Long Island Sound is an estuary located between the southern shore of Connecticut and the north shore of Long Island, New York. It is influenced by the tides, with a large exchange with ocean water in the east and minor exchange with New York Harbor in the west. It has an average depth of 60 feet (20 meters) and a maximum depth of over 300 feet (100 meters).
Both development and density of people increase from east to west along the Sound. There is intense development in the west, where the Sound meets the East River in New York City. People recreate in the water and along shorelines throughout the Sound.

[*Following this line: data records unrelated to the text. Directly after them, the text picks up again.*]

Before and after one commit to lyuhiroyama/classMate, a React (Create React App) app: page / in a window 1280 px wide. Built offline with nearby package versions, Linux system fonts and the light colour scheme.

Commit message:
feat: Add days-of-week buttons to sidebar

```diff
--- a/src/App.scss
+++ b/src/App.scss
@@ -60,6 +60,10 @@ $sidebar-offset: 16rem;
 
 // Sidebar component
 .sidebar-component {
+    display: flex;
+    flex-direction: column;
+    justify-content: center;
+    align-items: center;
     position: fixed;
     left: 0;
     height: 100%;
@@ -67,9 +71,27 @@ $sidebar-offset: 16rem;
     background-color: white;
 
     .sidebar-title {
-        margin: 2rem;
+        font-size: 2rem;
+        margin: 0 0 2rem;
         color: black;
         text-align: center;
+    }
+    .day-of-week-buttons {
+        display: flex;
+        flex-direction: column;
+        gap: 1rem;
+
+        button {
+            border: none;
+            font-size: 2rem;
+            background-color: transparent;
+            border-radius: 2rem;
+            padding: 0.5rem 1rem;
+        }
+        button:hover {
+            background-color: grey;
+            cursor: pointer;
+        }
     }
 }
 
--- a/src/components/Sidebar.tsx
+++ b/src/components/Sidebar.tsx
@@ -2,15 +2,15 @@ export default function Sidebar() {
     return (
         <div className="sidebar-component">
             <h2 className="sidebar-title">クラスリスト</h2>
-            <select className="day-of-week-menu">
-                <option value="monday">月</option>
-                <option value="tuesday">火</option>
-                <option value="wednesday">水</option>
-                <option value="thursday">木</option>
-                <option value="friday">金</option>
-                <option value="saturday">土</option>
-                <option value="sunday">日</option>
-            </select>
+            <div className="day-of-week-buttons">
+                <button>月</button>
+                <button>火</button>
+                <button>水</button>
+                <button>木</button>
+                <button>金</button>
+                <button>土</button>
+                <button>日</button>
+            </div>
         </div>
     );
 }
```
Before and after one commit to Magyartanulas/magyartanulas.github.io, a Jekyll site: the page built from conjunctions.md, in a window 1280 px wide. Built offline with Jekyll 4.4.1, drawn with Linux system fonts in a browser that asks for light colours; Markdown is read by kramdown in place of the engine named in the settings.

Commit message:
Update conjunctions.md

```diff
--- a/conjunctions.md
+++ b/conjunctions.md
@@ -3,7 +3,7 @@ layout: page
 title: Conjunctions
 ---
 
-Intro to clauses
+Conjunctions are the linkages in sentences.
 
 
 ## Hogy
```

Long Island Sound plays a significant role in the region’s economy. In the past, it supported abundant fisheries, such as oysters, scallops, and lobsters. Additionally, salt marshes and seagrasses were widespread. These resources have been reduced as a result of environmental degradation from development, fishing pressure, and climate change. Nevertheless, the Sound is still a great place to live and play. Reducing pollution, protecting and restoring coastal habitats, and increasing our resiliency to climate change by protecting our coastal lands will only increase the value of this important resource.